TRY IT ▸ Copy out the records again. Change nothing.

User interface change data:
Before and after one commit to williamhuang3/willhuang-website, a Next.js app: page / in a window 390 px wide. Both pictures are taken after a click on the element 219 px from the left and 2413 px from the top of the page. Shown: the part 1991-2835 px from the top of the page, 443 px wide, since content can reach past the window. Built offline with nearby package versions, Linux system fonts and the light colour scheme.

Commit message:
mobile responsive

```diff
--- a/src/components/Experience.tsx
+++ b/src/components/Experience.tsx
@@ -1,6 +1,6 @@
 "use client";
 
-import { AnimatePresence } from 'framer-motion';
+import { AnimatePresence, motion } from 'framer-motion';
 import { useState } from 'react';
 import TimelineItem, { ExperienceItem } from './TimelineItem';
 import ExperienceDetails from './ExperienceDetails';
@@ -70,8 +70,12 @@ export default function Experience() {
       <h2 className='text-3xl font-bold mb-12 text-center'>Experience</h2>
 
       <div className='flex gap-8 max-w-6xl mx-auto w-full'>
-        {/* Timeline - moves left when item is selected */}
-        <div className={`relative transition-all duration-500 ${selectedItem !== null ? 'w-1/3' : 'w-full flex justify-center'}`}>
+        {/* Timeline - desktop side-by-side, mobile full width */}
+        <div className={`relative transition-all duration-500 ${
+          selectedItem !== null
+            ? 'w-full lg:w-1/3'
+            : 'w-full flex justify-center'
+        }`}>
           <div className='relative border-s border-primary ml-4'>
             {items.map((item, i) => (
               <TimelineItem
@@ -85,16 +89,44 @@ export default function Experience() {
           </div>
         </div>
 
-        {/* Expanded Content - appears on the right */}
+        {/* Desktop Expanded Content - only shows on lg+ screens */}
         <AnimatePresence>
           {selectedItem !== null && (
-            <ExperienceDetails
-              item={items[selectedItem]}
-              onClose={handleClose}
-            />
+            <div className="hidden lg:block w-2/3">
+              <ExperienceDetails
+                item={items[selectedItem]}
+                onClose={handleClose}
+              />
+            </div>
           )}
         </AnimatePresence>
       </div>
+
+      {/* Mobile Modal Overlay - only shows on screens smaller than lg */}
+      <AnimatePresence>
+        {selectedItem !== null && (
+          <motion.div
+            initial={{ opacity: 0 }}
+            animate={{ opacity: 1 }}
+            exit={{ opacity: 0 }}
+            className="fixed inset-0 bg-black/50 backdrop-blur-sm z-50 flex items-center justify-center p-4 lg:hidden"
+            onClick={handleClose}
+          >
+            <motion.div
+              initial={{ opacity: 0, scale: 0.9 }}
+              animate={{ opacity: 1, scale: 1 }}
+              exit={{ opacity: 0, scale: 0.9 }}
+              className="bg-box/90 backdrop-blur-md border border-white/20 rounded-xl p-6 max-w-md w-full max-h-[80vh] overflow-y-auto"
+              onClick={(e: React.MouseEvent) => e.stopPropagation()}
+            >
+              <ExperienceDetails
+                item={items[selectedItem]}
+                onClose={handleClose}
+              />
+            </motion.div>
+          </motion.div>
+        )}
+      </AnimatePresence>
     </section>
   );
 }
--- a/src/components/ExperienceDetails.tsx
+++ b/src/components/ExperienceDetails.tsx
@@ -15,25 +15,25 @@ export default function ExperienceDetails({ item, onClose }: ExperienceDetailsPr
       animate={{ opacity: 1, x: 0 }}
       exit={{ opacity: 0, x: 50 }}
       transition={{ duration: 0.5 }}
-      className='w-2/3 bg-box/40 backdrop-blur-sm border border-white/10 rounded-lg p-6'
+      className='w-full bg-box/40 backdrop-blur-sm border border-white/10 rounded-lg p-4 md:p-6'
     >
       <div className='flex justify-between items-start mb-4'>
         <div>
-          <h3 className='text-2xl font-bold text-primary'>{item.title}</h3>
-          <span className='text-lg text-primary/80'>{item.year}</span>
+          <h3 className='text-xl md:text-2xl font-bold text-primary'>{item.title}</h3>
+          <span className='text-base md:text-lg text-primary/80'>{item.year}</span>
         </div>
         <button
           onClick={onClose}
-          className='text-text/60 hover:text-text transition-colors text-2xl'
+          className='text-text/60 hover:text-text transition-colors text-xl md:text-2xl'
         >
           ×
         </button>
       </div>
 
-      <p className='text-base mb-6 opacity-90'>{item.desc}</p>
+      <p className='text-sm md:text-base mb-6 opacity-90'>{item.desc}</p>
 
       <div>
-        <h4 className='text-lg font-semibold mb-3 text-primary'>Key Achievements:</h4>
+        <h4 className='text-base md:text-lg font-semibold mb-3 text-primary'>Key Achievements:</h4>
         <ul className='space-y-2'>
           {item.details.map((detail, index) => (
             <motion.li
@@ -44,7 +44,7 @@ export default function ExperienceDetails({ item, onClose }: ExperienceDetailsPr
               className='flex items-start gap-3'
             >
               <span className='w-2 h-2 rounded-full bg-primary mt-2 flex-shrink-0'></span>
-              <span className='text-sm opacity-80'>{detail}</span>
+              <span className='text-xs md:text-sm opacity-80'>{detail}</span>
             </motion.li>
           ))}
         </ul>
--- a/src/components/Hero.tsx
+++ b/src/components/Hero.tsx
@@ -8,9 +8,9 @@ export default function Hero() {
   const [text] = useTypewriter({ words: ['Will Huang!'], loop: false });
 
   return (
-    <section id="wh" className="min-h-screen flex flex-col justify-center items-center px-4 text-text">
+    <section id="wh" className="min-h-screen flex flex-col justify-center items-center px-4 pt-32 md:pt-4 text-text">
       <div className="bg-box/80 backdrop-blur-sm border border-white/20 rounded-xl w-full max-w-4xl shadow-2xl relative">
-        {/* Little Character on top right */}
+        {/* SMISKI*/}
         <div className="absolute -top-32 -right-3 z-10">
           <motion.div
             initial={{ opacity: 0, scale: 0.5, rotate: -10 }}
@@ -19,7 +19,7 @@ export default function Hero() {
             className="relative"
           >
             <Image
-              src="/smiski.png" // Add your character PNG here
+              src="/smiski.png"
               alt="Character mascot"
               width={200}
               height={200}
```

ANSWER TO THIS EXERCISE ▸
Before and after one commit to williamhuang3/willhuang-website, a Next.js app: page / in a window 390 px wide. Both pictures are taken after a click on the element 219 px from the left and 2413 px from the top of the page. Shown: the part 1991-2835 px from the top of the page, 443 px wide, since content can reach past the window. Built offline with nearby package versions, Linux system fonts and the light colour scheme.

Commit message:
mobile responsive

```diff
--- a/src/components/Experience.tsx
+++ b/src/components/Experience.tsx
@@ -1,6 +1,6 @@
 "use client";
 
-import { AnimatePresence } from 'framer-motion';
+import { AnimatePresence, motion } from 'framer-motion';
 import { useState } from 'react';
 import TimelineItem, { ExperienceItem } from './TimelineItem';
 import ExperienceDetails from './ExperienceDetails';
@@ -70,8 +70,12 @@ export default function Experience() {
       <h2 className='text-3xl font-bold mb-12 text-center'>Experience</h2>
 
       <div className='flex gap-8 max-w-6xl mx-auto w-full'>
-        {/* Timeline - moves left when item is selected */}
-        <div className={`relative transition-all duration-500 ${selectedItem !== null ? 'w-1/3' : 'w-full flex justify-center'}`}>
+        {/* Timeline - desktop side-by-side, mobile full width */}
+        <div className={`relative transition-all duration-500 ${
+          selectedItem !== null
+            ? 'w-full lg:w-1/3'
+            : 'w-full flex justify-center'
+        }`}>
           <div className='relative border-s border-primary ml-4'>
             {items.map((item, i) => (
               <TimelineItem
@@ -85,16 +89,44 @@ export default function Experience() {
           </div>
         </div>
 
-        {/* Expanded Content - appears on the right */}
+        {/* Desktop Expanded Content - only shows on lg+ screens */}
         <AnimatePresence>
           {selectedItem !== null && (
-            <ExperienceDetails
-              item={items[selectedItem]}
-              onClose={handleClose}
-            />
+            <div className="hidden lg:block w-2/3">
+              <ExperienceDetails
+                item={items[selectedItem]}
+                onClose={handleClose}
+              />
+            </div>
           )}
         </AnimatePresence>
       </div>
+
+      {/* Mobile Modal Overlay - only shows on screens smaller than lg */}
+      <AnimatePresence>
+        {selectedItem !== null && (
+          <motion.div
+            initial={{ opacity: 0 }}
+            animate={{ opacity: 1 }}
+            exit={{ opacity: 0 }}
+            className="fixed inset-0 bg-black/50 backdrop-blur-sm z-50 flex items-center justify-center p-4 lg:hidden"
+            onClick={handleClose}
+          >
+            <motion.div
+              initial={{ opacity: 0, scale: 0.9 }}
+              animate={{ opacity: 1, scale: 1 }}
+              exit={{ opacity: 0, scale: 0.9 }}
+              className="bg-box/90 backdrop-blur-md border border-white/20 rounded-xl p-6 max-w-md w-full max-h-[80vh] overflow-y-auto"
+              onClick={(e: React.MouseEvent) => e.stopPropagation()}
+            >
+              <ExperienceDetails
+                item={items[selectedItem]}
+                onClose={handleClose}
+              />
+            </motion.div>
+          </motion.div>
+        )}
+      </AnimatePresence>
     </section>
   );
 }
--- a/src/components/ExperienceDetails.tsx
+++ b/src/components/ExperienceDetails.tsx
@@ -15,25 +15,25 @@ export default function ExperienceDetails({ item, onClose }: ExperienceDetailsPr
       animate={{ opacity: 1, x: 0 }}
       exit={{ opacity: 0, x: 50 }}
       transition={{ duration: 0.5 }}
-      className='w-2/3 bg-box/40 backdrop-blur-sm border border-white/10 rounded-lg p-6'
+      className='w-full bg-box/40 backdrop-blur-sm border border-white/10 rounded-lg p-4 md:p-6'
     >
       <div className='flex justify-between items-start mb-4'>
         <div>
-          <h3 className='text-2xl font-bold text-primary'>{item.title}</h3>
-          <span className='text-lg text-primary/80'>{item.year}</span>
+          <h3 className='text-xl md:text-2xl font-bold text-primary'>{item.title}</h3>
+          <span className='text-base md:text-lg text-primary/80'>{item.year}</span>
         </div>
         <button
           onClick={onClose}
-          className='text-text/60 hover:text-text transition-colors text-2xl'
+          className='text-text/60 hover:text-text transition-colors text-xl md:text-2xl'
         >
           ×
         </button>
       </div>
 
-      <p className='text-base mb-6 opacity-90'>{item.desc}</p>
+      <p className='text-sm md:text-base mb-6 opacity-90'>{item.desc}</p>
 
       <div>
-        <h4 className='text-lg font-semibold mb-3 text-primary'>Key Achievements:</h4>
+        <h4 className='text-base md:text-lg font-semibold mb-3 text-primary'>Key Achievements:</h4>
         <ul className='space-y-2'>
           {item.details.map((detail, index) => (
             <motion.li
@@ -44,7 +44,7 @@ export default function ExperienceDetails({ item, onClose }: ExperienceDetailsPr
               className='flex items-start gap-3'
             >
               <span className='w-2 h-2 rounded-full bg-primary mt-2 flex-shrink-0'></span>
-              <span className='text-sm opacity-80'>{detail}</span>
+              <span className='text-xs md:text-sm opacity-80'>{detail}</span>
             </motion.li>
           ))}
         </ul>
--- a/src/components/Hero.tsx
+++ b/src/components/Hero.tsx
@@ -8,9 +8,9 @@ export default function Hero() {
   const [text] = useTypewriter({ words: ['Will Huang!'], loop: false });
 
   return (
-    <section id="wh" className="min-h-screen flex flex-col justify-center items-center px-4 text-text">
+    <section id="wh" className="min-h-screen flex flex-col justify-center items-center px-4 pt-32 md:pt-4 text-text">
       <div className="bg-box/80 backdrop-blur-sm border border-white/20 rounded-xl w-full max-w-4xl shadow-2xl relative">
-        {/* Little Character on top right */}
+        {/* SMISKI*/}
         <div className="absolute -top-32 -right-3 z-10">
           <motion.div
             initial={{ opacity: 0, scale: 0.5, rotate: -10 }}
@@ -19,7 +19,7 @@ export default function Hero() {
             className="relative"
           >
             <Image
-              src="/smiski.png" // Add your character PNG here
+              src="/smiski.png"
               alt="Character mascot"
               width={200}
               height={200}
```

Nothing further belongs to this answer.